» Required work
Each of the entries should be output exactly, with nothing left out.

» Raw data
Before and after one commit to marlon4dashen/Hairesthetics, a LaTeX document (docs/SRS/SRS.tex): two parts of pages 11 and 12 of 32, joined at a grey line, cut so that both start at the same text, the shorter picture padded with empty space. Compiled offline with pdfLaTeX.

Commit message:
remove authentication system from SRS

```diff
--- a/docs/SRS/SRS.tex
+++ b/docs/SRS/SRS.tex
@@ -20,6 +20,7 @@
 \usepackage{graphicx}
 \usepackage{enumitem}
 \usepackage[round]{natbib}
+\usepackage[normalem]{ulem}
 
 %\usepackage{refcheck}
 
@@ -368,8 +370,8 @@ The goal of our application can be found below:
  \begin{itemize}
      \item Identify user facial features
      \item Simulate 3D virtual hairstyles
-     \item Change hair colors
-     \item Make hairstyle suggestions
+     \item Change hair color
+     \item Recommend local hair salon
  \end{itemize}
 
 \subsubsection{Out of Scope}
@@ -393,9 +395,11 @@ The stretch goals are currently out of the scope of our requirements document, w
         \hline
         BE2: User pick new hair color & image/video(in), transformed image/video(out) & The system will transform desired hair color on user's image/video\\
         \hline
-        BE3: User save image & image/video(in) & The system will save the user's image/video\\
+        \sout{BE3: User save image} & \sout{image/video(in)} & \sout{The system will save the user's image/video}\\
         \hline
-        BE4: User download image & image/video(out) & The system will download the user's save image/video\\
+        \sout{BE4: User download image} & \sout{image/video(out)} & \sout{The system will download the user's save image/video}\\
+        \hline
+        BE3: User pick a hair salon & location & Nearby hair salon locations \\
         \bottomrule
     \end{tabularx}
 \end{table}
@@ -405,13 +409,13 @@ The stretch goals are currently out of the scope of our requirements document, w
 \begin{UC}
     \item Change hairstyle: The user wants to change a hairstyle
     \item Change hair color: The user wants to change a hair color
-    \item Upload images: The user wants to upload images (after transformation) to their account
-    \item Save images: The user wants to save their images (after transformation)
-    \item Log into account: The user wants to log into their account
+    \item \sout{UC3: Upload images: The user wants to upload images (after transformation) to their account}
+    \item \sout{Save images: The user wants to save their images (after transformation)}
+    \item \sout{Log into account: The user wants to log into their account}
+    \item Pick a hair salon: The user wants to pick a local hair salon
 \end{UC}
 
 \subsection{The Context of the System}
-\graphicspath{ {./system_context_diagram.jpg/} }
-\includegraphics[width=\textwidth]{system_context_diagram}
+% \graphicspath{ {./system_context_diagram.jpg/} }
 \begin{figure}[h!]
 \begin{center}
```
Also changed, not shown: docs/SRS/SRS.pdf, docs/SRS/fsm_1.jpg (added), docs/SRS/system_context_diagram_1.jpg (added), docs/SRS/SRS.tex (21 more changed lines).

» Response for this exercise
Before and after one commit to marlon4dashen/Hairesthetics, a LaTeX document (docs/SRS/SRS.tex): two parts of pages 11 and 12 of 32, joined at a grey line, cut so that both start at the same text, the shorter picture padded with empty space. Compiled offline with pdfLaTeX.

Commit message:
remove authentication system from SRS

```diff
--- a/docs/SRS/SRS.tex
+++ b/docs/SRS/SRS.tex
@@ -20,6 +20,7 @@
 \usepackage{graphicx}
 \usepackage{enumitem}
 \usepackage[round]{natbib}
+\usepackage[normalem]{ulem}
 
 %\usepackage{refcheck}
 
@@ -368,8 +370,8 @@ The goal of our application can be found below:
  \begin{itemize}
      \item Identify user facial features
      \item Simulate 3D virtual hairstyles
-     \item Change hair colors
-     \item Make hairstyle suggestions
+     \item Change hair color
+     \item Recommend local hair salon
  \end{itemize}
 
 \subsubsection{Out of Scope}
@@ -393,9 +395,11 @@ The stretch goals are currently out of the scope of our requirements document, w
         \hline
         BE2: User pick new hair color & image/video(in), transformed image/video(out) & The system will transform desired hair color on user's image/video\\
         \hline
-        BE3: User save image & image/video(in) & The system will save the user's image/video\\
+        \sout{BE3: User save image} & \sout{image/video(in)} & \sout{The system will save the user's image/video}\\
         \hline
-        BE4: User download image & image/video(out) & The system will download the user's save image/video\\
+        \sout{BE4: User download image} & \sout{image/video(out)} & \sout{The system will download the user's save image/video}\\
+        \hline
+        BE3: User pick a hair salon & location & Nearby hair salon locations \\
         \bottomrule
     \end{tabularx}
 \end{table}
@@ -405,13 +409,13 @@ The stretch goals are currently out of the scope of our requirements document, w
 \begin{UC}
     \item Change hairstyle: The user wants to change a hairstyle
     \item Change hair color: The user wants to change a hair color
-    \item Upload images: The user wants to upload images (after transformation) to their account
-    \item Save images: The user wants to save their images (after transformation)
-    \item Log into account: The user wants to log into their account
+    \item \sout{UC3: Upload images: The user wants to upload images (after transformation) to their account}
+    \item \sout{Save images: The user wants to save their images (after transformation)}
+    \item \sout{Log into account: The user wants to log into their account}
+    \item Pick a hair salon: The user wants to pick a local hair salon
 \end{UC}
 
 \subsection{The Context of the System}
-\graphicspath{ {./system_context_diagram.jpg/} }
-\includegraphics[width=\textwidth]{system_context_diagram}
+% \graphicspath{ {./system_context_diagram.jpg/} }
 \begin{figure}[h!]
 \begin{center}
```
Also changed, not shown: docs/SRS/SRS.pdf, docs/SRS/fsm_1.jpg (added), docs/SRS/system_context_diagram_1.jpg (added), docs/SRS/SRS.tex (21 more changed lines).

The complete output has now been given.